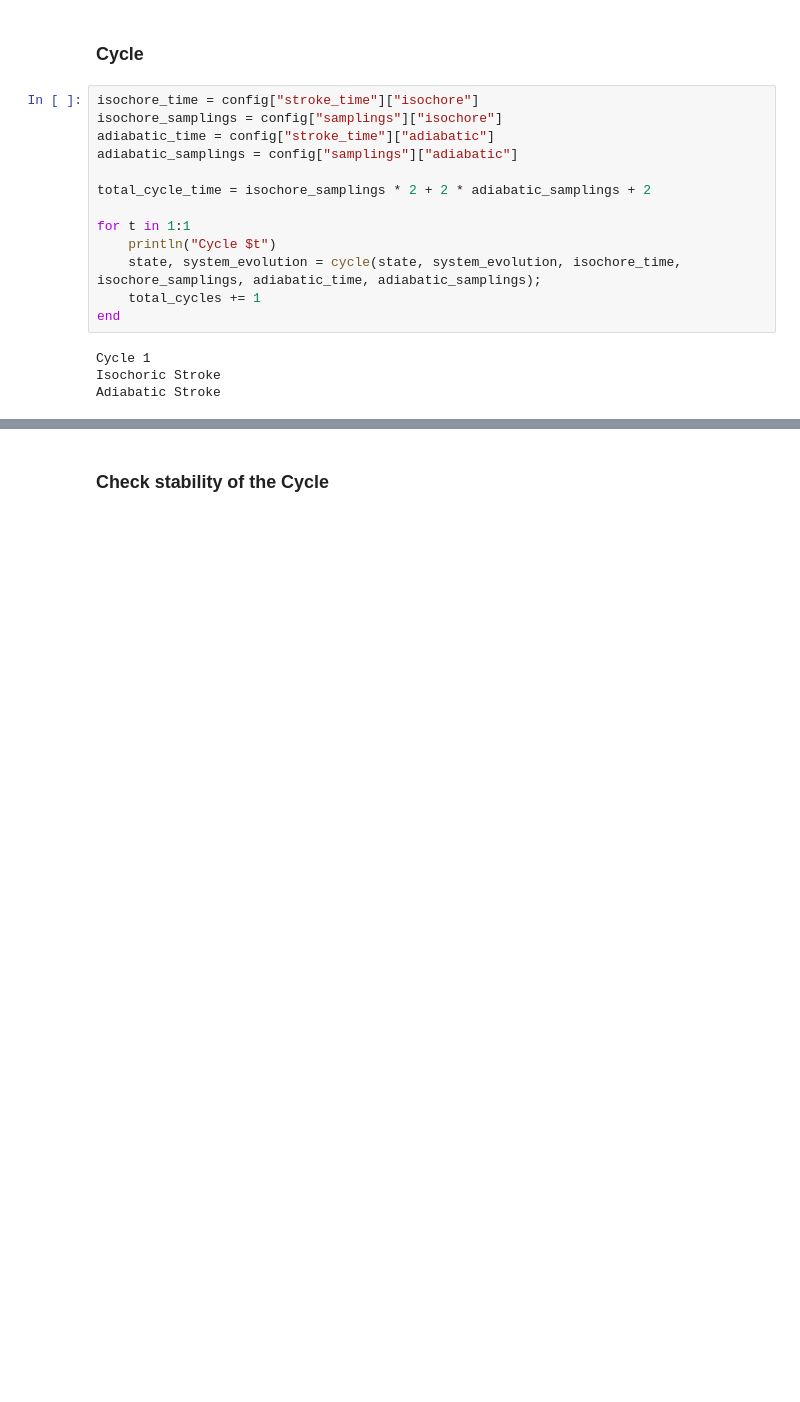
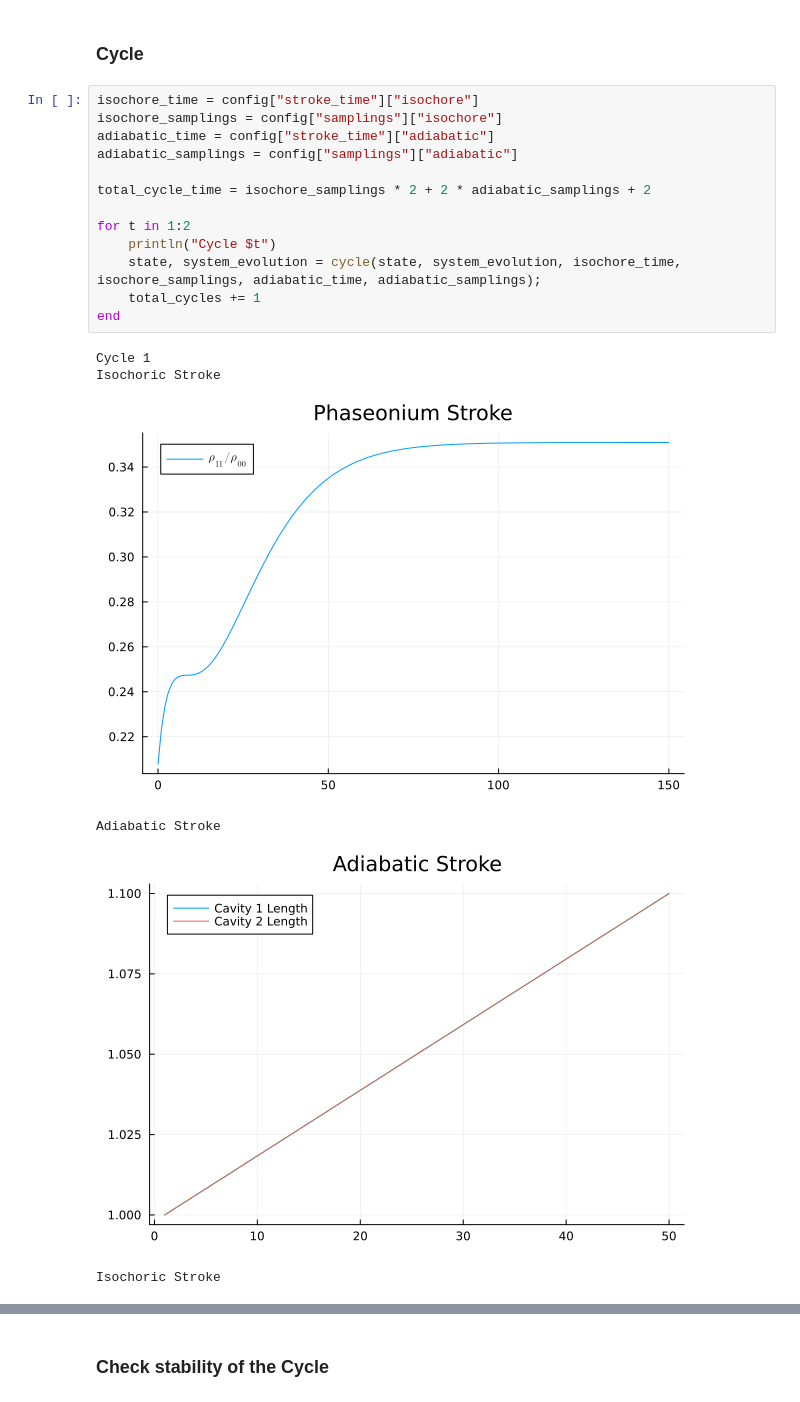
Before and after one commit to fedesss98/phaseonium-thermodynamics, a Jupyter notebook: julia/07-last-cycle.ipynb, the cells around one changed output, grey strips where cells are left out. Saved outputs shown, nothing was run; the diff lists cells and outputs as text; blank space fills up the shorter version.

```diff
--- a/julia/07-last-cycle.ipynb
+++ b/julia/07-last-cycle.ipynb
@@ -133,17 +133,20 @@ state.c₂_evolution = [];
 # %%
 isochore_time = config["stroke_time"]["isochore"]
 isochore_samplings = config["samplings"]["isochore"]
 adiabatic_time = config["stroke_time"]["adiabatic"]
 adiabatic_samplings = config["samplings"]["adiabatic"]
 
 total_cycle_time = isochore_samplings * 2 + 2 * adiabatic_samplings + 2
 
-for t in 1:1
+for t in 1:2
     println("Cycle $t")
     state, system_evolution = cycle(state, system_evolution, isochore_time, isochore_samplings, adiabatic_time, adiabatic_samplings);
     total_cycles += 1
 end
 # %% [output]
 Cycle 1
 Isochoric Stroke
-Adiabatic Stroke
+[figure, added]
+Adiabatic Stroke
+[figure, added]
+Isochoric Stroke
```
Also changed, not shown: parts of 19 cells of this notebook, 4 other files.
◇ ◇ ◇
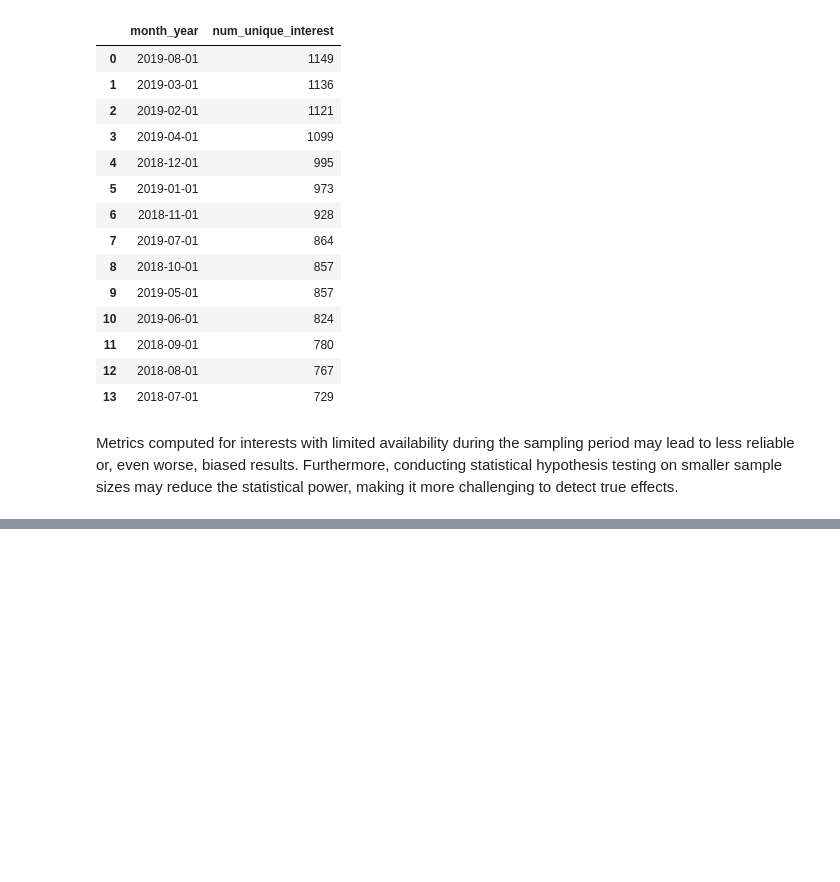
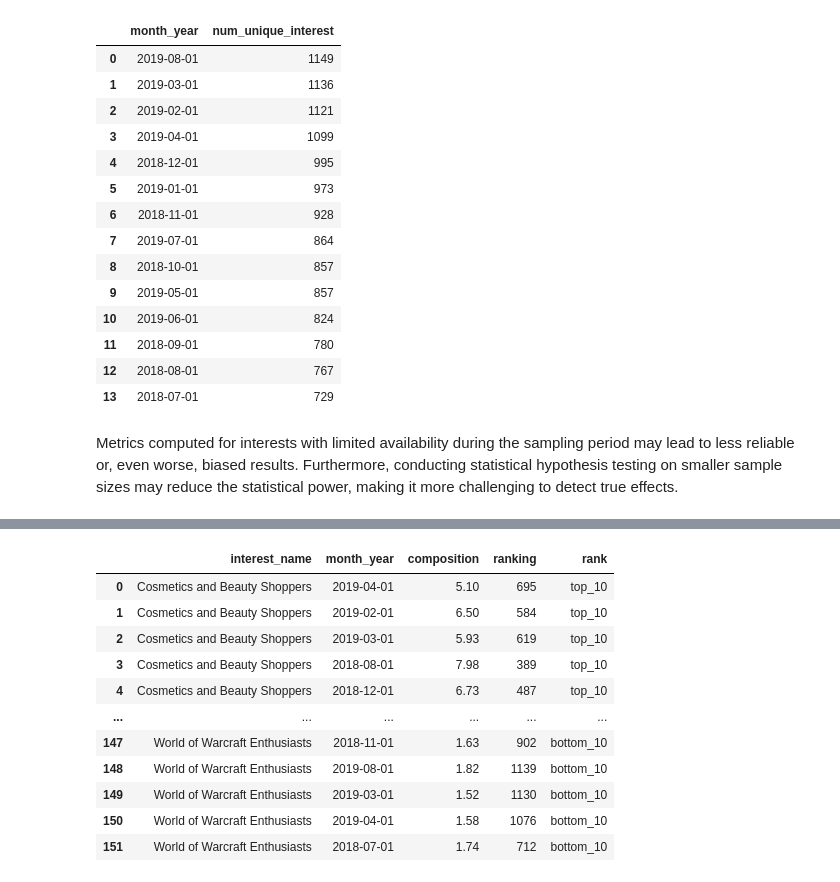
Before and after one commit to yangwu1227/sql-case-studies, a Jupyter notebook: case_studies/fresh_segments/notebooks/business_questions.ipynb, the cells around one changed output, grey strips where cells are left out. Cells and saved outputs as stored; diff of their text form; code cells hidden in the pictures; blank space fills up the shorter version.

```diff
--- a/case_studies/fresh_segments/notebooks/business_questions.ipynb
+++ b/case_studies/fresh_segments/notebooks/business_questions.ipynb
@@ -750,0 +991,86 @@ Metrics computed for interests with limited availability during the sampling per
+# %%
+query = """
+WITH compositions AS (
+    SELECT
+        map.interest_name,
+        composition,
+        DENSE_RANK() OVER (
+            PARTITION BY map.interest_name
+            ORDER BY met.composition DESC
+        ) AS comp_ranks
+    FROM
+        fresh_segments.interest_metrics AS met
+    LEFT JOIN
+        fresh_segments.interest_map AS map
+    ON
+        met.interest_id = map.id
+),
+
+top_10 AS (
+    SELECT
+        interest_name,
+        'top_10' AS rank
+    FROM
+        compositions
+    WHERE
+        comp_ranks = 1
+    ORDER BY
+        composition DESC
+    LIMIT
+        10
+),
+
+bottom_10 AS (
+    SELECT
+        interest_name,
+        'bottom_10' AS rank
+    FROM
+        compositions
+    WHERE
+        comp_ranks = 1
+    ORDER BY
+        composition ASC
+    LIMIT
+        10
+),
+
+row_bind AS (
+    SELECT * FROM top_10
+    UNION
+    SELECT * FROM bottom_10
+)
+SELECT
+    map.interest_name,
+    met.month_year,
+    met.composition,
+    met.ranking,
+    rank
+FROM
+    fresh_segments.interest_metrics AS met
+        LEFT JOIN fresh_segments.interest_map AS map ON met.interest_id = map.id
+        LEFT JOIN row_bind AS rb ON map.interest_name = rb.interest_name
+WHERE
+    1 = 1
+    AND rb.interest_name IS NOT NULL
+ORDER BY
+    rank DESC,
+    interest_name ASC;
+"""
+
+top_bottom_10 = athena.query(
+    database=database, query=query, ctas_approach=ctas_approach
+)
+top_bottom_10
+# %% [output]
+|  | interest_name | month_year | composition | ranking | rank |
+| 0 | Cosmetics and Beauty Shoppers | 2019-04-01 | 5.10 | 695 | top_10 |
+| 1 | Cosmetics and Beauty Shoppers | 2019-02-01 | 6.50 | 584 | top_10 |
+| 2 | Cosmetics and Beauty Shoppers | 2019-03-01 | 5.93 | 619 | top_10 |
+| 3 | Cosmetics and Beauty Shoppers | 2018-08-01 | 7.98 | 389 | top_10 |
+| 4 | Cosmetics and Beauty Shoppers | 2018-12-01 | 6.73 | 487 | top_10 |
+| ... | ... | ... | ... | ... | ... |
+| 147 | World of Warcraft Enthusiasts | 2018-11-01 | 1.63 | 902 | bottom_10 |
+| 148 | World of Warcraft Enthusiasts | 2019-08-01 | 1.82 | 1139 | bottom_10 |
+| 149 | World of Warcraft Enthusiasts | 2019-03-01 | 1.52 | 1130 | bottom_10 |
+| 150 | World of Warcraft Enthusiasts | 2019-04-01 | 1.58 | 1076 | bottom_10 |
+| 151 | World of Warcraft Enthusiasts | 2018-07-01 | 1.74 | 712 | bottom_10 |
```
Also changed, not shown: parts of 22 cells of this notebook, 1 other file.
◇ ◇ ◇
Problem statement | From the entries above, tally every line holding the string "Beauty". Give only the count.

Answer for the task | 5